Single-use plastic

Pacific Green Turtle (Chelonia mydas agassisi) adult female, suffocating on ingested plastic bag, mistaken for jellyfish.
Pacific Green Turtle suffocating on ingested plastic bag, mistaken for jellyfish © Rebecca Hosking/FLPA

Plastic is a truly extraordinary substance with many useful applications but it does not make sense to produce it for just a single use when it is so long-lived, persistent, and toxic in the wrong environment.

Disposable plastic shopping bags take around 20 years to break down in the ocean – leaving chemicals and toxic particles (microplastics) behind. A bottle that holds one drink and is disposed of immediately after consumption will take an incredible 450 years or more to break down into microplastic. The majority of all marine litter is plastic and comes from use on the land, traveling via wind and river until it reaches the sea. The energy and economic cost of recycling it is immense and less than 10% is recovered, with 50% going into landfill, some being made into durable goods and much of the rest ending up in the ocean¹.

Millions of tonnes of plastic floats in the ocean in giant islands of plastic trash. Unknown quantities have broken down into tiny toxic microplastic particles that act in the same way as micro beads, attracting and binding other pollutants and making themselves more toxic in the process.

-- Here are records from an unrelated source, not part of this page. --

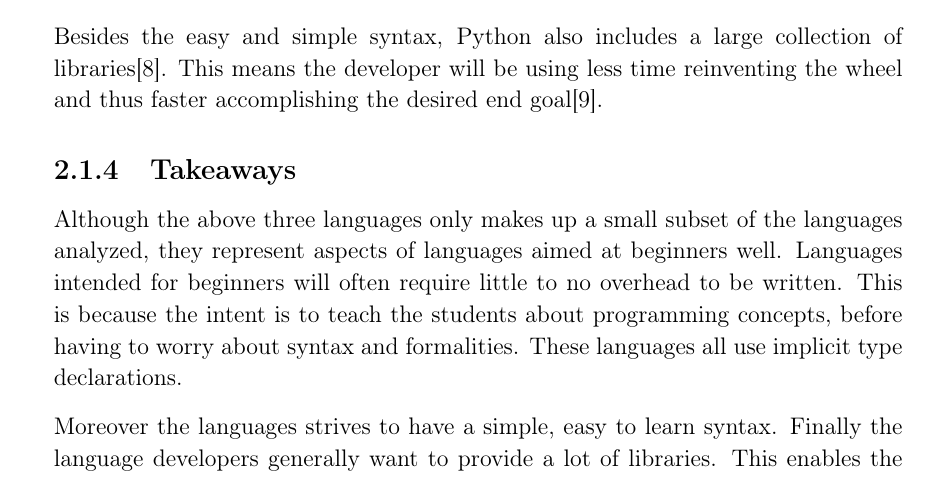
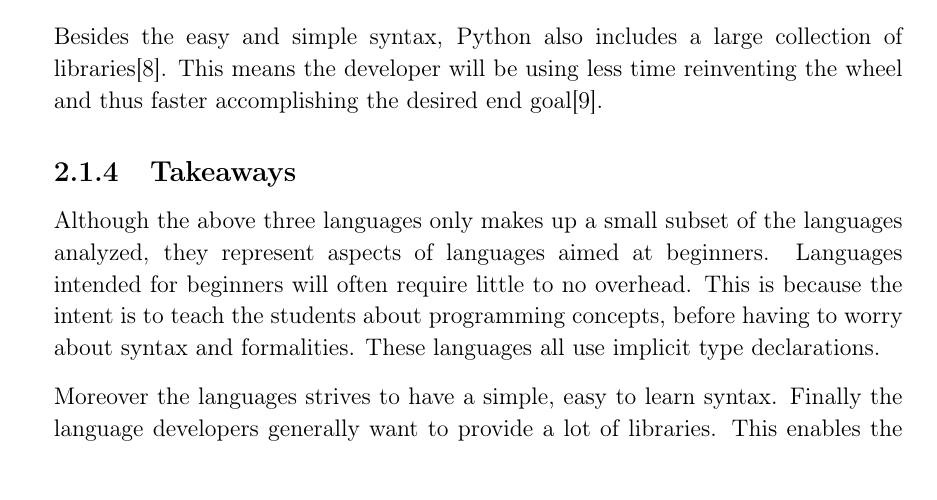
Before and after one commit to HotCL/P4-HCL, a LaTeX thesis (report/main.tex, which reads report/2.Analysis/LanguagesForYoungPeople.tex): part of page 9 of 58, cut so that both start at the same text. Compiled offline with pdfLaTeX.

Commit message:
Update LanguagesForYoungPeople.tex

```diff
--- a/report/2.Analysis/LanguagesForYoungPeople.tex
+++ b/report/2.Analysis/LanguagesForYoungPeople.tex
@@ -59,8 +59,8 @@ Besides the easy and simple syntax, Python also includes a large collection of l
 This means the developer will be using less time reinventing the wheel and thus faster accomplishing the desired end goal\cite{PythonXKCD}.
 
 \subsection{Takeaways}
-Although the above three languages only makes up a small subset of the languages analyzed, they represent aspects of languages aimed at beginners well.
-Languages intended for beginners will often require little to no overhead to be written.
+Although the above three languages only makes up a small subset of the languages analyzed, they represent aspects of languages aimed at beginners.
+Languages intended for beginners will often require little to no overhead.
 This is because the intent is to teach the students about programming concepts, before having to worry about syntax and formalities.
 These languages all use implicit type declarations.
 
```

While it floats and degrades, the plastic leaches marine-toxic chemicals into the water.

The effects of plastic bags and bottle caps on seabirds, turtles, seals, whales and other species is graphically illustrated by their deaths from starvation after mistakenly consuming the plastic or from getting tangled up in it.

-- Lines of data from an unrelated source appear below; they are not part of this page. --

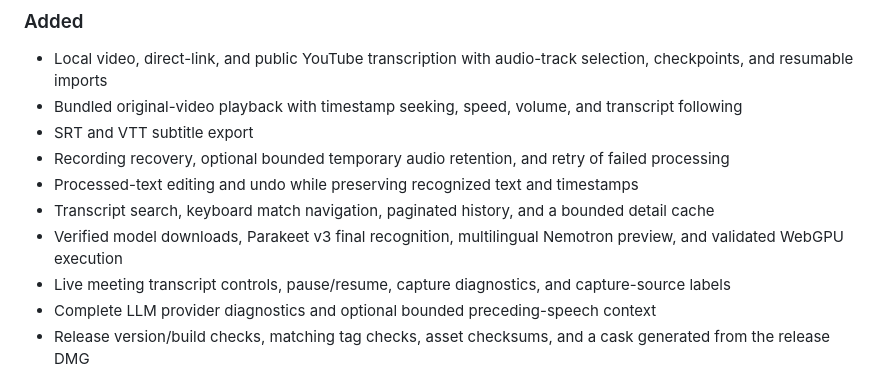
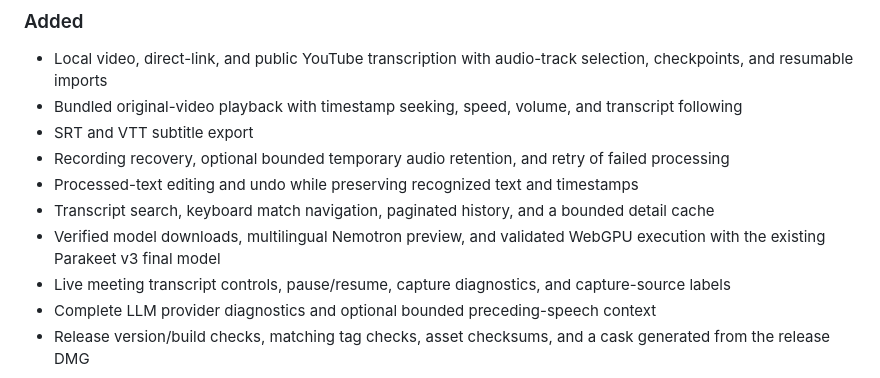
Before and after one commit to asabla/parakatt, a Markdown page: CHANGELOG.md, the part around the change. Rendered like a GitHub page.

```diff
--- a/CHANGELOG.md
+++ b/CHANGELOG.md
@@ -13,7 +13,7 @@ Changes since 0.6.1. See [the release notes](RELEASE_NOTES.md) for installation
 - Recording recovery, optional bounded temporary audio retention, and retry of failed processing
 - Processed-text editing and undo while preserving recognized text and timestamps
 - Transcript search, keyboard match navigation, paginated history, and a bounded detail cache
-- Verified model downloads, Parakeet v3 final recognition, multilingual Nemotron preview, and validated WebGPU execution
+- Verified model downloads, multilingual Nemotron preview, and validated WebGPU execution with the existing Parakeet v3 final model
 - Live meeting transcript controls, pause/resume, capture diagnostics, and capture-source labels
 - Complete LLM provider diagnostics and optional bounded preceding-speech context
 - Release version/build checks, matching tag checks, asset checksums, and a cask generated from the release DMG
```
Also changed, not shown: RELEASE_NOTES.md (+1 -1 lines), reports/releases/0.7.0.md (+1 -0 lines).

MarineSafe is involved in #OneLess, a campaign to reduce single-use plastic water bottles in London. (